Causes include:

Familial factors with ‘lax’ veins. These distend slightly allowing the valve leaflets to no longer oppose each other.
Injury or thrombosis. Both of these can lead to adherance of valve leaflets to the vein wall, rendering the valve useless.
The Deep Veins

Are the primary route for returning blood to the heart. They collect the venous blood from all the draining muscular and superficial veins.
In the lower limb the deep veins are: (from groin to ankle)

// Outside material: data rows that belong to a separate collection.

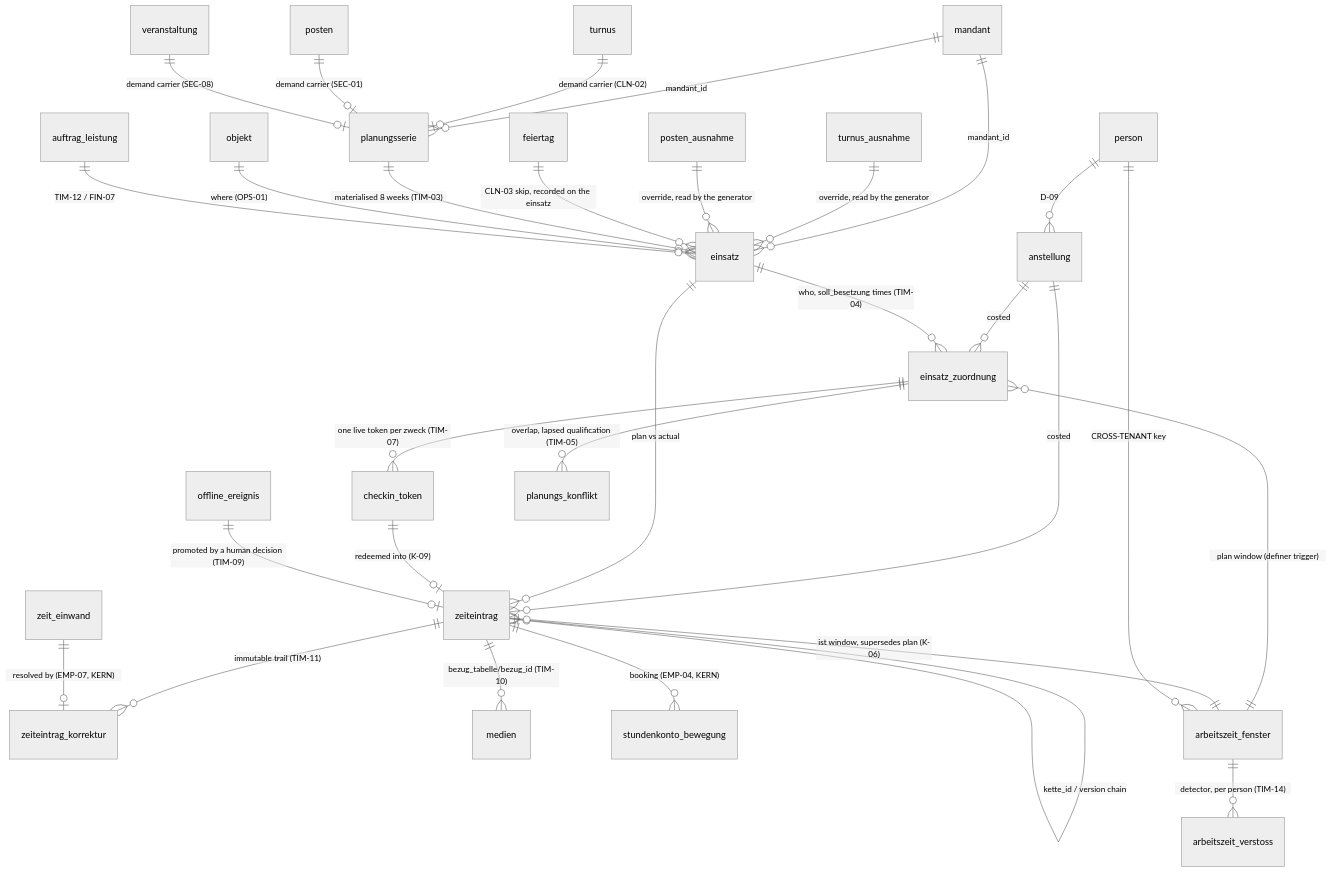
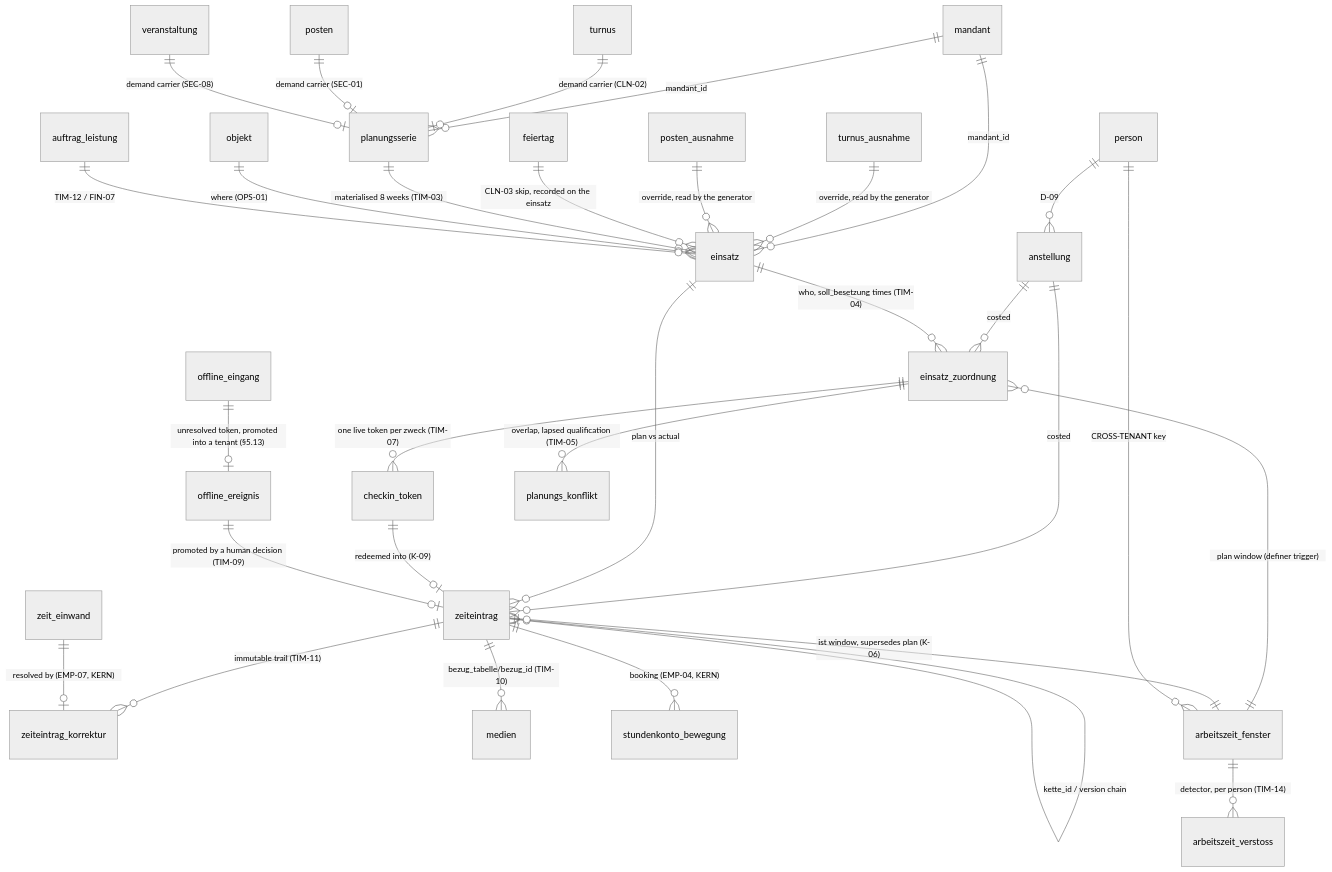
Before and after one commit to sargoun/cse-platform: the diagram in docs/architecture/02-datenmodell/04-PLANUNG-ZEIT.md, drawn with Mermaid (neutral theme). The commit also changed other lines of this file and 12 other files, not shown here.

````diff
--- a/docs/architecture/02-datenmodell/04-PLANUNG-ZEIT.md
+++ b/docs/architecture/02-datenmodell/04-PLANUNG-ZEIT.md
@@ -529,36 +601,37 @@
 ```mermaid
 erDiagram
     mandant     ||--o{ planungsserie : "mandant_id"
     mandant     ||--o{ einsatz : "mandant_id"
     person      ||--o{ anstellung : "D-09"
     anstellung  ||--o{ einsatz_zuordnung : "costed"
     anstellung  ||--o{ zeiteintrag : "costed"
 
     turnus        ||--o| planungsserie : "demand carrier (CLN-02)"
     posten        ||--o| planungsserie : "demand carrier (SEC-01)"
     veranstaltung ||--o| planungsserie : "demand carrier (SEC-08)"
     turnus_ausnahme ||--o{ einsatz : "override, read by the generator"
     posten_ausnahme ||--o{ einsatz : "override, read by the generator"
     feiertag      ||--o{ einsatz : "CLN-03 skip, recorded on the einsatz"
 
     planungsserie ||--o{ einsatz : "materialised 8 weeks (TIM-03)"
     objekt        ||--o{ einsatz : "where (OPS-01)"
     auftrag_leistung ||--o{ einsatz : "TIM-12 / FIN-07"
     einsatz       ||--o{ einsatz_zuordnung : "who, soll_besetzung times (TIM-04)"
     einsatz       ||--o{ zeiteintrag : "plan vs actual"
     einsatz_zuordnung ||--o{ checkin_token : "one live token per zweck (TIM-07)"
     checkin_token ||--o| zeiteintrag : "redeemed into (K-09)"
 
     zeiteintrag ||--o{ zeiteintrag_korrektur : "immutable trail (TIM-11)"
     zeiteintrag ||--o{ zeiteintrag : "kette_id / version chain"
     zeiteintrag ||--o{ medien : "bezug_tabelle/bezug_id (TIM-10)"
     zeit_einwand ||--o| zeiteintrag_korrektur : "resolved by (EMP-07, KERN)"
     zeiteintrag ||--o{ stundenkonto_bewegung : "booking (EMP-04, KERN)"
     offline_ereignis ||--o| zeiteintrag : "promoted by a human decision (TIM-09)"
+    offline_eingang ||--o| offline_ereignis : "unresolved token, promoted into a tenant (§5.13)"
 
     einsatz_zuordnung }o--|| arbeitszeit_fenster : "plan window (definer trigger)"
     zeiteintrag       }o--|| arbeitszeit_fenster : "ist window, supersedes plan (K-06)"
     arbeitszeit_fenster ||--o{ arbeitszeit_verstoss : "detector, per person (TIM-14)"
     person      ||--o{ arbeitszeit_fenster : "CROSS-TENANT key"
     einsatz_zuordnung ||--o{ planungs_konflikt : "overlap, lapsed qualification (TIM-05)"
 ```
````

  • Common Femoral Vein (CFV)
  • Superficial Femoral Vein (SFV)- also called just the Femoral Vein.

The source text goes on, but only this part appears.